Or could you say it about a lover you intend to abandon. Tsk tsk.
10th of October
NOB IT: to act with such prudence and knowledge of the world as to prosper without any labour.
A useful term for a useful skill.
STASH: to put an end to a particular practice.
A thief determined to reform may declare that means he stash the business.
Synonyms: stow it, knife it, cheese it, cut it.
VENERABLE MONOSYLLABLE: female genitalia.
For them as too hoity-toity to say the other word.
BENE: good (as in bene darkmans – good evening)
Not to be confused with BENISH: foolish.
GENTLEMAN OF THREE INS.
A fellow in debt, in gaol and in danger.
The narrator of Prosperity, for example, being one Piccadilly of Gaslight, a dimber cove, and no mistaking.
ARBOR VITAE: the virile member.
“Casting glims o’er the dimber mort did stir the ol’ arbour vitae to a mightsome flourishing.”
RUM: a term of approbation.
Cant: Why, Mr Hall, that be a right rum nab you’re sporting.
Translation: I do like your hat, Mr Hall.
Another one I sort of made up, from OE meaning pleasing to the appetites.
So sexy rather than beautiful.
We need this word again.
SQUEEZE CRAB: a sour-face, diminutive personage.
MINE ARSE ON A BANDBOX. An answer to the offer of any thing inadequate to the purpose for which it is wanted, just as a bandbox would be if used for a seat.
BETWATTLED: confused, bewildered, generally confounded.
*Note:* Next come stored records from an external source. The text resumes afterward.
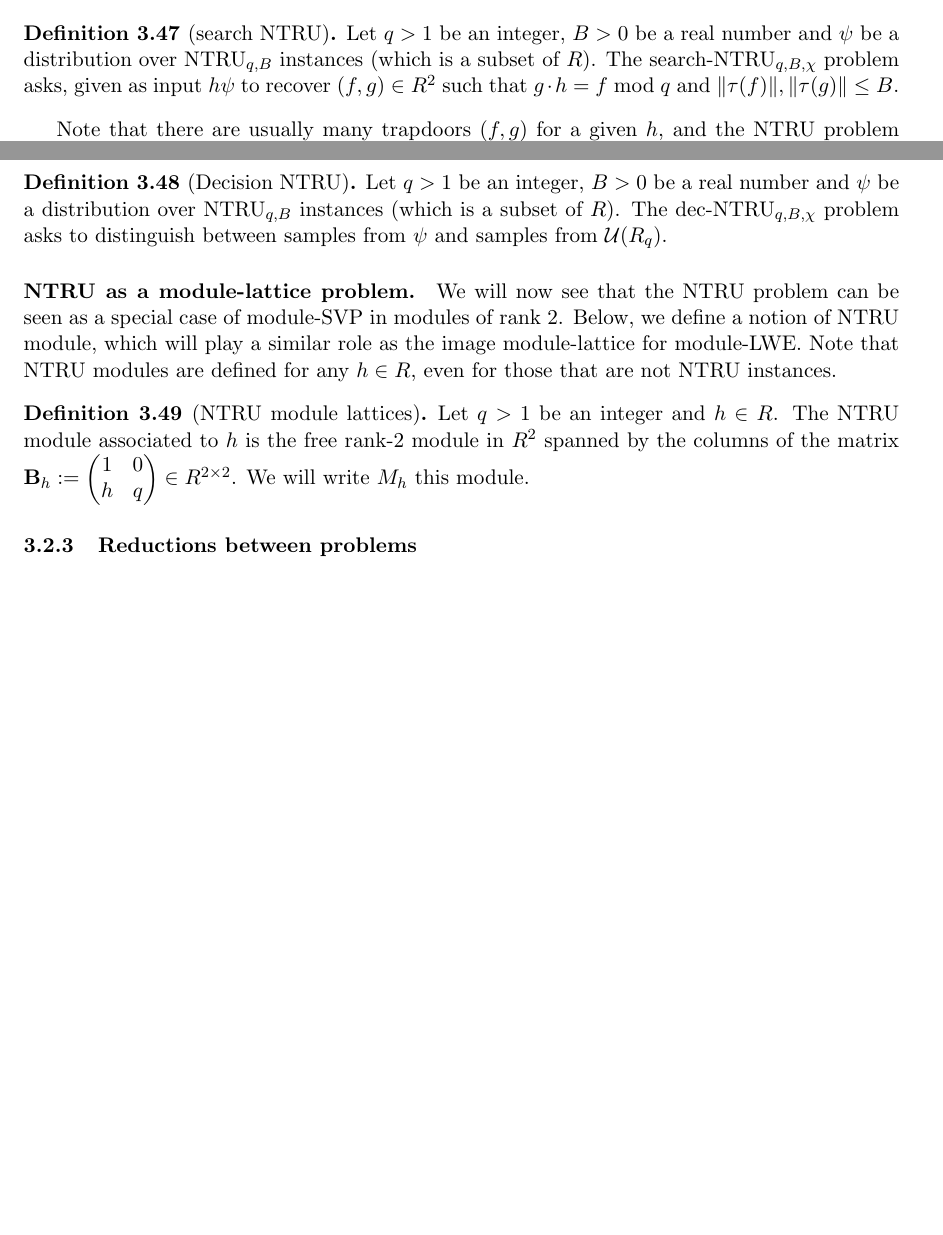
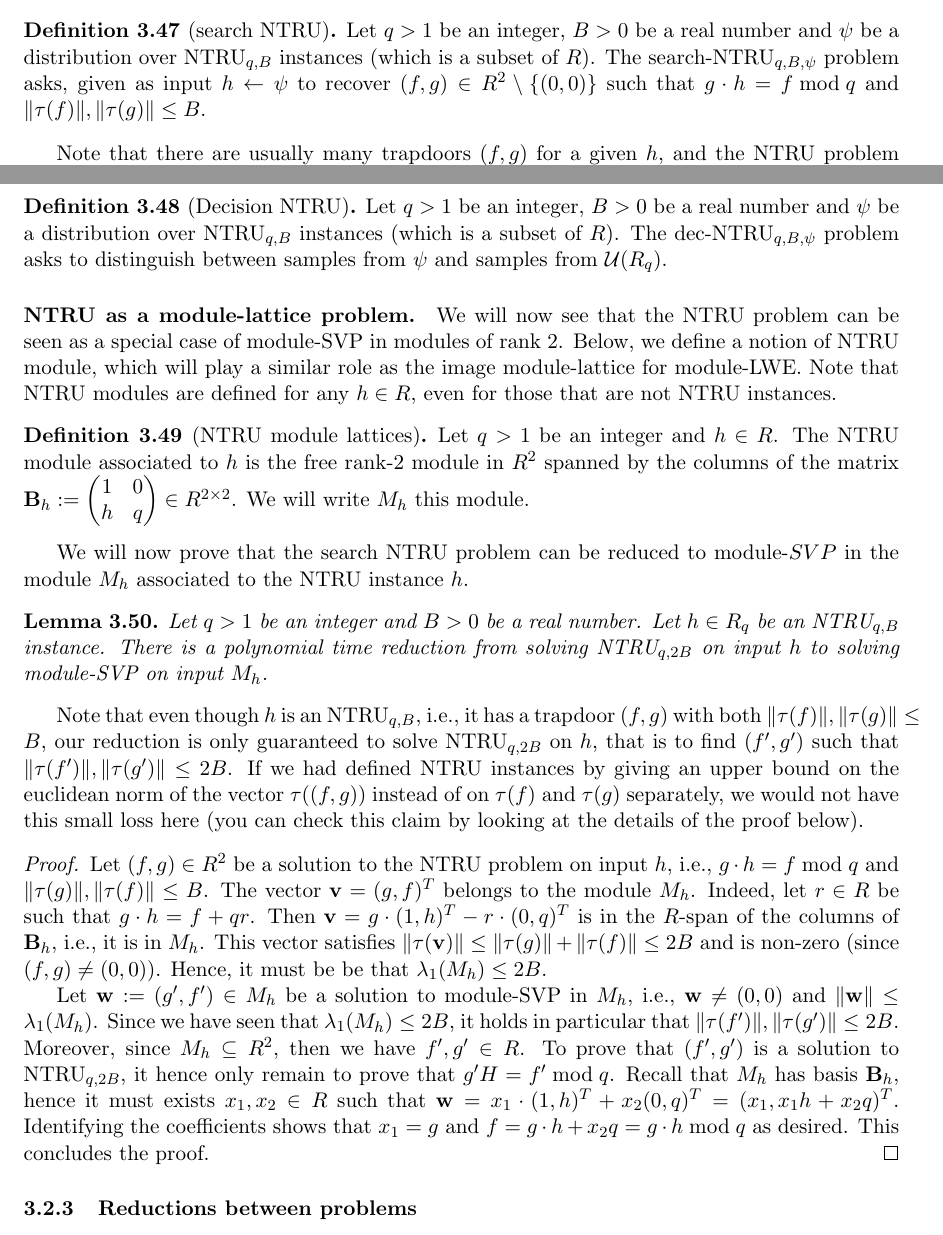
Before and after one commit to apelletm/notes-de-cours-rabat, a LaTeX document (main.tex, which reads Alice.tex): two parts of pages 24 and 25 of 26 before the commit and two parts of pages 24 and 25 of 27 after it, joined at a grey line, cut so that both start at the same text, the shorter picture padded with empty space. Compiled offline with pdfLaTeX.

Commit message:
more on reductions

```diff
--- a/Alice.tex
+++ b/Alice.tex
@@ -547,16 +543,18 @@ To do so, we use a strategy similar to the Minkowski-Hlawka theorem.
 \end{align*}
 
 Estimating the probability $\Pr_{h \leftarrow \mathcal{U}(R_q)}(gh = f \bmod q)$ is a bit technical, especially when the ideal $qR$ is not prime (note that even if $q$ is prime, the ideal $qR$ might not be prime). This is done in~\cite[Lemma B.1]{PS21}, and gives the bound stated in the lemma.
-
+%
 %Assume for the moment that the ideal $qR$ is prime. Then, $g$ should be invertible modulo $q$. Indeed, non-invertible elements modulo $q$ have to be divisible by $q$ (because $q$ is prime) and so they are either $0$ or they have an euclidean norm larger than $q > B$. Since $\|g\| \leq B$, this would imply $g = 0$, but then $f$ has to be $0$ modulo $q$, and a similar argument shows that $f = 0$ too. This is impossible because we required $(f,g) \neq (0,0) \bmod q$.
-
+%
 %Now that it is established that $g$ is invertible modulo $q$, we can rewrite $gh = f \bmod q$ into $h = f/g \bmod q$, and we see that the probability that such an event happen is $1/q^d$. Hence, the probability that $h$ is an NTRU instance is at most $(2 \cdot (2B+1))^d \cdot 1/q^d \leq
 \end{proof}
+
+%TODO NTRU with large f and g's
 
 \begin{definition}[search NTRU]
 Let $q >1$ be an integer, $B >0$ be a real number and $\psi$ be a distribution over NTRU$_{q,B}$ instances (which is a subset of $R$).
 %$R$ such that for all $x$ in the domain of $\chi$, $x$ is invertible modulo $q$ and $\|\mink(x)\| \leq B$.
-The search-NTRU$_{q, B, \chi}$ problem asks, given as input $h \psi$ to recover $(f, g) \in R^2$ such that $g \cdot h = f \bmod q$ and $\|\mink(f)\|, \|\mink(g)\| \leq B$.
+The search-NTRU$_{q, B, \psi}$ problem asks, given as input $h \leftarrow \psi$ to recover $(f, g) \in R^2\setminus\{(0,0)\}$ such that $g \cdot h = f \bmod q$ and $\|\mink(f)\|, \|\mink(g)\| \leq B$.
 \end{definition}
 
 Note that there are usually many trapdoors $(f,g)$ for a given $h$, and the NTRU problem only asks to recover one such trapdoor.
@@ -574,7 +572,7 @@ In practice, the distribution $\psi$ over NTRU instances can be obtained by samp
 %\end{lemma}
 
 \begin{definition}[Decision NTRU]
-Let $q >1$ be an integer, $B >0$ be a real number and $\psi$ be a distribution over NTRU$_{q,B}$ instances (which is a subset of $R$). The dec-NTRU$_{q, B, \chi}$ problem asks to distinguish between samples from $\psi$ and samples from $\mathcal{U}(R_q)$.
+Let $q >1$ be an integer, $B >0$ be a real number and $\psi$ be a distribution over NTRU$_{q,B}$ instances (which is a subset of $R$). The dec-NTRU$_{q, B, \psi}$ problem asks to distinguish between samples from $\psi$ and samples from $\mathcal{U}(R_q)$.
 \end{definition}
 
 %\begin{remark}
@@ -596,3 +594,18 @@ h & q
 We will write $M_h$ this module.
 \end{definition}
 
+We will now prove that the search NTRU problem can be reduced to module-$SVP$ in the module $M_h$ associated to the NTRU instance $h$.
+
+\begin{lemma}
+Let $q >1$ be an integer and $B >0$ be a real number. Let $h \in R_q$ be an NTRU$_{q,B}$ instance. There is a polynomial time reduction from solving NTRU$_{q,2B}$ on input $h$ to solving module-SVP on input $M_h$.
+\end{lemma}
+
+Note that even though $h$ is an NTRU$_{q,B}$, i.e., it has a trapdoor $(f,g)$ with both $\|\mink(f)\|, \|\mink(g)\| \leq B$, our reduction is only guaranteed to solve NTRU$_{q,2B}$ on $h$, that is to find $(f',g')$ such that $\|\mink(f')\|, \|\mink(g')\| \leq 2B$. If we had defined NTRU instances by giving an upper bound on the euclidean norm of the vector $\mink((f,g))$ instead of  on $\mink(f)$ and $\mink(g)$ separately, we would not have this small loss here (you can check this claim by looking at the details of the proof below).
+
+
+\begin{proof}
+Let $(f,g) \in R^2$ be a solution to the NTRU problem on input $h$, i.e., $g \cdot h = f \bmod q$ and $\|\mink(g)\|, \|\mink(f)\| \leq B$. The vector $\vec v = (g,f)^T$ belongs to the module $M_h$. Indeed, let $r \in R$ be such that $g \cdot h = f + qr$. Then $\vec v = g \cdot (1, h)^T - r \cdot (0, q)^T$ is in the $R$-span of the columns of $\vec B_h$, i.e., it is in $M_h$.
+This vector satisfies $\|\mink(\vec v)\| \leq \|\mink(g)\| + \| \mink(f)\| \leq 2B$ and is non-zero (since $(f,g) \neq (0,0)$). Hence, it must be be that $\lambda_1(M_h) \leq 2B$.
+
+Let $\vec w := (g',f') \in M_h$ be a solution to module-SVP in $M_h$, i.e., $\vec w \neq (0,0)$ and $\|\vec w \| \leq \lambda_1(M_h)$. Since we have seen that $\lambda_1(M_h) \leq 2B$, it holds in particular that $\|\mink(f')\|, \|\mink(g')\| \leq 2B$. Moreover, since $M_h \subseteq R^2$, then we have $f', g' \in R$. To prove that $(f',g')$ is a solution to NTRU$_{q,2B}$, it hence only remain to prove that $g' H = f' \bmod q$. Recall that $M_h$ has basis $\vec B_h$, hence it must exists $x_1, x_2 \in R$ such that $\vec w = x_1 \cdot (1, h)^T + x_2 (0, q)^T = (x_1, x_1 h + x_2 q)^T$. Identifying the coefficients shows that $x_1 = g$ and $f = g \cdot h + x_2 q = g \cdot h \bmod q$ as desired. This concludes the proof.
+\end{proof}
```
Also changed, not shown: Alice.tex (22 more changed lines).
“When the foxy sharp bobbed me for the sixth time, I was fair betwattled.”
FRENCHIFIED: infected with venereal disease.
Because throughout history it has been perfectly acceptable to be racist against the French.
RANTALLION: One whose scrotum is so relaxed as to be longer than his penis.
I hope you all find many uses for this helpful word.
SQUARE: honest, the opposite of roguish.
Cant: I ain’t never found a square concern
Translation: I haven’t ever sought an honest job.
CIRCUMBENDIBUS: in a meandering, roundabout fashion, either directionally or linguistically.
“That Mr Dickens do and half tell his stories circumbendibusly.”
ATHANASIAN WENCH (also a QUICUNQUE VULT): a forward person, or prostitute. Term derived from the opening of the Athanasian Creed, usually translated as “whoever wants to.”